* The problem *
The response should consist of every line below, restated exactly, with no pictures.

* Working data *
※

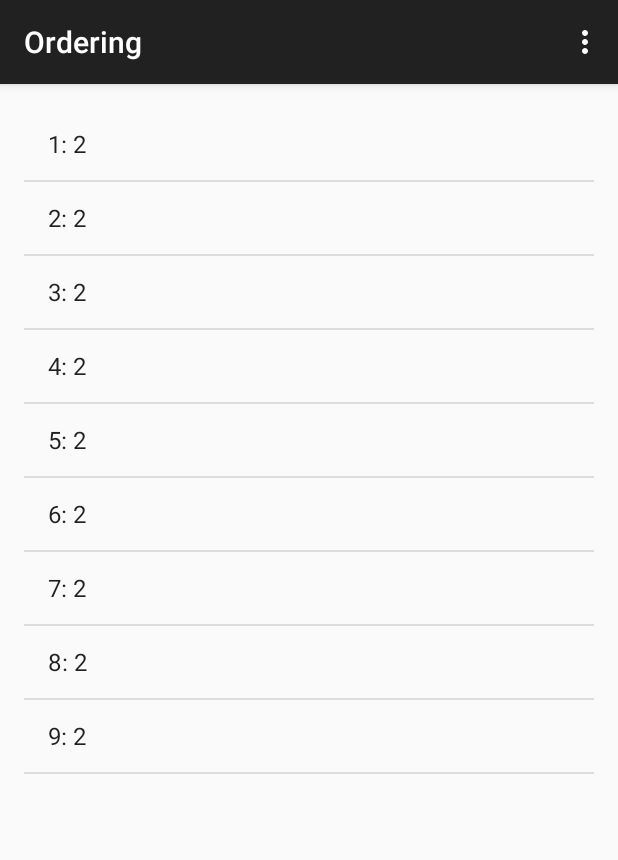
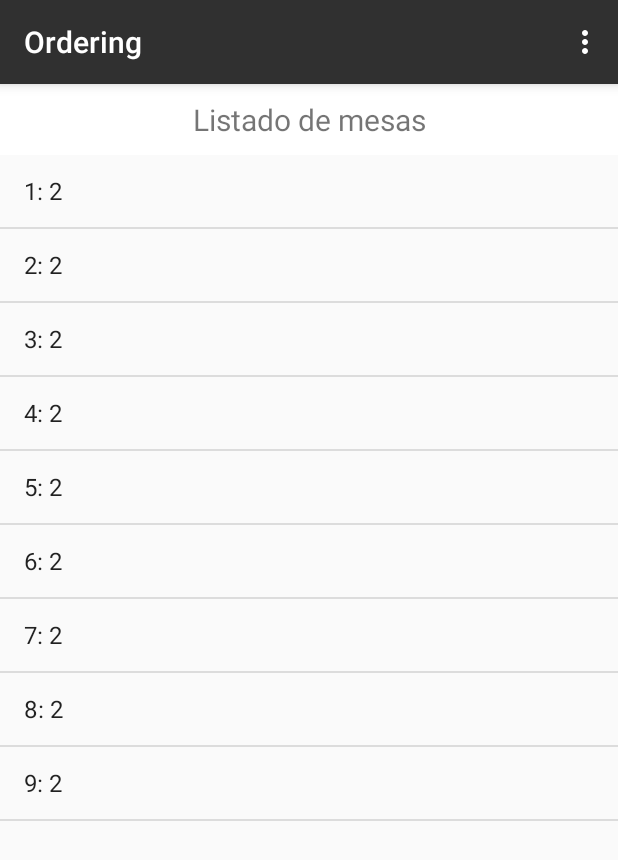
Before and after one commit to jalzueta/keepCodingMaster-FundamentosAndroid, an Android app: the screen it shows after launch (MainActivity), on a phone screen of 412 x 824 dp. Shown: the top 860 px of the screen. Run offline under Robolectric (Android 15) with nearby library versions, the phone set to English and light mode, and no system bars.

Commit message:
Toolbar created and assigned as ActionBar for the MainActivity Header textView Added in TableListFragment

```diff
--- a/app/src/main/java/com/fillingapps/ordering/activity/MainActivity.java
+++ b/app/src/main/java/com/fillingapps/ordering/activity/MainActivity.java
@@ -1,10 +1,9 @@
 package com.fillingapps.ordering.activity;
 
 import android.app.FragmentManager;
+import android.os.Bundle;
 import android.support.v7.app.AppCompatActivity;
-import android.os.Bundle;
-import android.view.Menu;
-import android.view.MenuItem;
+import android.support.v7.widget.Toolbar;
 
 import com.fillingapps.ordering.R;
 import com.fillingapps.ordering.TableListFragment;
@@ -16,6 +15,10 @@ public class MainActivity extends AppCompatActivity {
         super.onCreate(savedInstanceState);
         setContentView(R.layout.activity_main);
 
+        // Asignamos la Toolbar como "ActionBar"
+        Toolbar toolbar = (Toolbar) findViewById(R.id.toolbar);
+        setSupportActionBar(toolbar);
+
         FragmentManager fm = getFragmentManager();
         if (findViewById(R.id.table_list) != null) {
             if (fm.findFragmentById(R.id.table_list) == null) {
@@ -25,26 +28,4 @@ public class MainActivity extends AppCompatActivity {
             }
         }
     }
-
-//    @Override
-//    public boolean onCreateOptionsMenu(Menu menu) {
-//        // Inflate the menu; this adds items to the action bar if it is present.
-//        getMenuInflater().inflate(R.menu.menu_main, menu);
-//        return true;
-//    }
-//
-//    @Override
-//    public boolean onOptionsItemSelected(MenuItem item) {
-//        // Handle action bar item clicks here. The action bar will
-//        // automatically handle clicks on the Home/Up button, so long
-//        // as you specify a parent activity in AndroidManifest.xml.
-//        int id = item.getItemId();
-//
-//        //noinspection SimplifiableIfStatement
-//        if (id == R.id.action_settings) {
-//            return true;
-//        }
-//
-//        return super.onOptionsItemSelected(item);
-//    }
 }
--- a/app/src/main/res/layout/activity_main.xml
+++ b/app/src/main/res/layout/activity_main.xml
@@ -1,12 +1,11 @@
-<RelativeLayout xmlns:android="http://schemas.android.com/apk/res/android"
+<LinearLayout xmlns:android="http://schemas.android.com/apk/res/android"
                 xmlns:tools="http://schemas.android.com/tools"
                 android:layout_width="match_parent"
                 android:layout_height="match_parent"
-                android:paddingLeft="@dimen/activity_horizontal_margin"
-                android:paddingRight="@dimen/activity_horizontal_margin"
-                android:paddingTop="@dimen/activity_vertical_margin"
-                android:paddingBottom="@dimen/activity_vertical_margin"
-                tools:context=".MainActivity">
+                android:orientation="vertical"
+                tools:context=".activity.MainActivity">
+
+    <include layout="@layout/toolbar_main"/>
 
     <FrameLayout
         android:id="@+id/table_list"
@@ -15,4 +14,4 @@
 
     </FrameLayout>
 
-</RelativeLayout>
+</LinearLayout>
--- a/app/src/main/res/layout/fragment_table_list.xml
+++ b/app/src/main/res/layout/fragment_table_list.xml
@@ -1,7 +1,23 @@
 <?xml version="1.0" encoding="utf-8"?>
-<ListView xmlns:android="http://schemas.android.com/apk/res/android"
-          android:id="@android:id/list"
-          android:layout_width="match_parent"
-          android:layout_height="match_parent">
 
-</ListView>
+<LinearLayout xmlns:android="http://schemas.android.com/apk/res/android"
+              android:layout_width="match_parent"
+              android:layout_height="match_parent"
+              android:orientation="vertical">
+
+    <TextView
+        android:layout_width="match_parent"
+        android:layout_height="wrap_content"
+        android:padding="10dp"
+        android:text="@string/table_list_title"
+        android:textSize="20sp"
+        android:gravity="center"
+        android:background="@android:color/background_light"/>
+
+    <ListView android:id="@android:id/list"
+              android:layout_width="match_parent"
+              android:layout_height="match_parent">
+
+    </ListView>
+
+</LinearLayout>
--- /dev/null
+++ b/app/src/main/res/layout/toolbar_main.xml
@@ -0,0 +1,11 @@
+<?xml version="1.0" encoding="utf-8"?>
+<android.support.v7.widget.Toolbar
+    android:id="@+id/toolbar"
+    xmlns:android="http://schemas.android.com/apk/res/android"
+    xmlns:app="http://schemas.android.com/apk/res-auto"
+    android:layout_width="match_parent"
+    android:layout_height="wrap_content"
+    android:background="@color/background_material_dark"
+    android:elevation="@dimen/toolbar_elevation"
+    android:theme="@style/ThemeOverlay.AppCompat.Dark.ActionBar"
+    app:popupTheme="@style/Theme.AppCompat.Light"/>
--- a/app/src/main/res/values/dimens.xml
+++ b/app/src/main/res/values/dimens.xml
@@ -2,4 +2,5 @@
     <!-- Default screen margins, per the Android Design guidelines. -->
     <dimen name="activity_horizontal_margin">16dp</dimen>
     <dimen name="activity_vertical_margin">16dp</dimen>
+    <dimen name="toolbar_elevation">5dp</dimen>
 </resources>
--- a/app/src/main/res/values/strings.xml
+++ b/app/src/main/res/values/strings.xml
@@ -6,4 +6,5 @@
     <string name="table_number_title">Mesa número %s</string>
     <string name="action_assign_fellows">Asignar número de comensales</string>
     <string name="action_clean_all">Limpiar todas las mesas</string>
+    <string name="table_list_title">Listado de mesas</string>
 </resources>
--- a/app/src/main/res/values/styles.xml
+++ b/app/src/main/res/values/styles.xml
@@ -1,8 +1,7 @@
 <resources>
 
     <!-- Base application theme. -->
-    <style name="AppTheme" parent="Theme.AppCompat.Light.DarkActionBar">
+    <style name="AppTheme" parent="Theme.AppCompat.Light.NoActionBar">
         <!-- Customize your theme here. -->
     </style>
-
 </resources>
```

※

* Exercise answer *
Before and after one commit to jalzueta/keepCodingMaster-FundamentosAndroid, an Android app: the screen it shows after launch (MainActivity), on a phone screen of 412 x 824 dp. Shown: the top 860 px of the screen. Run offline under Robolectric (Android 15) with nearby library versions, the phone set to English and light mode, and no system bars.

Commit message:
Toolbar created and assigned as ActionBar for the MainActivity Header textView Added in TableListFragment

```diff
--- a/app/src/main/java/com/fillingapps/ordering/activity/MainActivity.java
+++ b/app/src/main/java/com/fillingapps/ordering/activity/MainActivity.java
@@ -1,10 +1,9 @@
 package com.fillingapps.ordering.activity;
 
 import android.app.FragmentManager;
+import android.os.Bundle;
 import android.support.v7.app.AppCompatActivity;
-import android.os.Bundle;
-import android.view.Menu;
-import android.view.MenuItem;
+import android.support.v7.widget.Toolbar;
 
 import com.fillingapps.ordering.R;
 import com.fillingapps.ordering.TableListFragment;
@@ -16,6 +15,10 @@ public class MainActivity extends AppCompatActivity {
         super.onCreate(savedInstanceState);
         setContentView(R.layout.activity_main);
 
+        // Asignamos la Toolbar como "ActionBar"
+        Toolbar toolbar = (Toolbar) findViewById(R.id.toolbar);
+        setSupportActionBar(toolbar);
+
         FragmentManager fm = getFragmentManager();
         if (findViewById(R.id.table_list) != null) {
             if (fm.findFragmentById(R.id.table_list) == null) {
@@ -25,26 +28,4 @@ public class MainActivity extends AppCompatActivity {
             }
         }
     }
-
-//    @Override
-//    public boolean onCreateOptionsMenu(Menu menu) {
-//        // Inflate the menu; this adds items to the action bar if it is present.
-//        getMenuInflater().inflate(R.menu.menu_main, menu);
-//        return true;
-//    }
-//
-//    @Override
-//    public boolean onOptionsItemSelected(MenuItem item) {
-//        // Handle action bar item clicks here. The action bar will
-//        // automatically handle clicks on the Home/Up button, so long
-//        // as you specify a parent activity in AndroidManifest.xml.
-//        int id = item.getItemId();
-//
-//        //noinspection SimplifiableIfStatement
-//        if (id == R.id.action_settings) {
-//            return true;
-//        }
-//
-//        return super.onOptionsItemSelected(item);
-//    }
 }
--- a/app/src/main/res/layout/activity_main.xml
+++ b/app/src/main/res/layout/activity_main.xml
@@ -1,12 +1,11 @@
-<RelativeLayout xmlns:android="http://schemas.android.com/apk/res/android"
+<LinearLayout xmlns:android="http://schemas.android.com/apk/res/android"
                 xmlns:tools="http://schemas.android.com/tools"
                 android:layout_width="match_parent"
                 android:layout_height="match_parent"
-                android:paddingLeft="@dimen/activity_horizontal_margin"
-                android:paddingRight="@dimen/activity_horizontal_margin"
-                android:paddingTop="@dimen/activity_vertical_margin"
-                android:paddingBottom="@dimen/activity_vertical_margin"
-                tools:context=".MainActivity">
+                android:orientation="vertical"
+                tools:context=".activity.MainActivity">
+
+    <include layout="@layout/toolbar_main"/>
 
     <FrameLayout
         android:id="@+id/table_list"
@@ -15,4 +14,4 @@
 
     </FrameLayout>
 
-</RelativeLayout>
+</LinearLayout>
--- a/app/src/main/res/layout/fragment_table_list.xml
+++ b/app/src/main/res/layout/fragment_table_list.xml
@@ -1,7 +1,23 @@
 <?xml version="1.0" encoding="utf-8"?>
-<ListView xmlns:android="http://schemas.android.com/apk/res/android"
-          android:id="@android:id/list"
-          android:layout_width="match_parent"
-          android:layout_height="match_parent">
 
-</ListView>
+<LinearLayout xmlns:android="http://schemas.android.com/apk/res/android"
+              android:layout_width="match_parent"
+              android:layout_height="match_parent"
+              android:orientation="vertical">
+
+    <TextView
+        android:layout_width="match_parent"
+        android:layout_height="wrap_content"
+        android:padding="10dp"
+        android:text="@string/table_list_title"
+        android:textSize="20sp"
+        android:gravity="center"
+        android:background="@android:color/background_light"/>
+
+    <ListView android:id="@android:id/list"
+              android:layout_width="match_parent"
+              android:layout_height="match_parent">
+
+    </ListView>
+
+</LinearLayout>
--- /dev/null
+++ b/app/src/main/res/layout/toolbar_main.xml
@@ -0,0 +1,11 @@
+<?xml version="1.0" encoding="utf-8"?>
+<android.support.v7.widget.Toolbar
+    android:id="@+id/toolbar"
+    xmlns:android="http://schemas.android.com/apk/res/android"
+    xmlns:app="http://schemas.android.com/apk/res-auto"
+    android:layout_width="match_parent"
+    android:layout_height="wrap_content"
+    android:background="@color/background_material_dark"
+    android:elevation="@dimen/toolbar_elevation"
+    android:theme="@style/ThemeOverlay.AppCompat.Dark.ActionBar"
+    app:popupTheme="@style/Theme.AppCompat.Light"/>
--- a/app/src/main/res/values/dimens.xml
+++ b/app/src/main/res/values/dimens.xml
@@ -2,4 +2,5 @@
     <!-- Default screen margins, per the Android Design guidelines. -->
     <dimen name="activity_horizontal_margin">16dp</dimen>
     <dimen name="activity_vertical_margin">16dp</dimen>
+    <dimen name="toolbar_elevation">5dp</dimen>
 </resources>
--- a/app/src/main/res/values/strings.xml
+++ b/app/src/main/res/values/strings.xml
@@ -6,4 +6,5 @@
     <string name="table_number_title">Mesa número %s</string>
     <string name="action_assign_fellows">Asignar número de comensales</string>
     <string name="action_clean_all">Limpiar todas las mesas</string>
+    <string name="table_list_title">Listado de mesas</string>
 </resources>
--- a/app/src/main/res/values/styles.xml
+++ b/app/src/main/res/values/styles.xml
@@ -1,8 +1,7 @@
 <resources>
 
     <!-- Base application theme. -->
-    <style name="AppTheme" parent="Theme.AppCompat.Light.DarkActionBar">
+    <style name="AppTheme" parent="Theme.AppCompat.Light.NoActionBar">
         <!-- Customize your theme here. -->
     </style>
-
 </resources>
```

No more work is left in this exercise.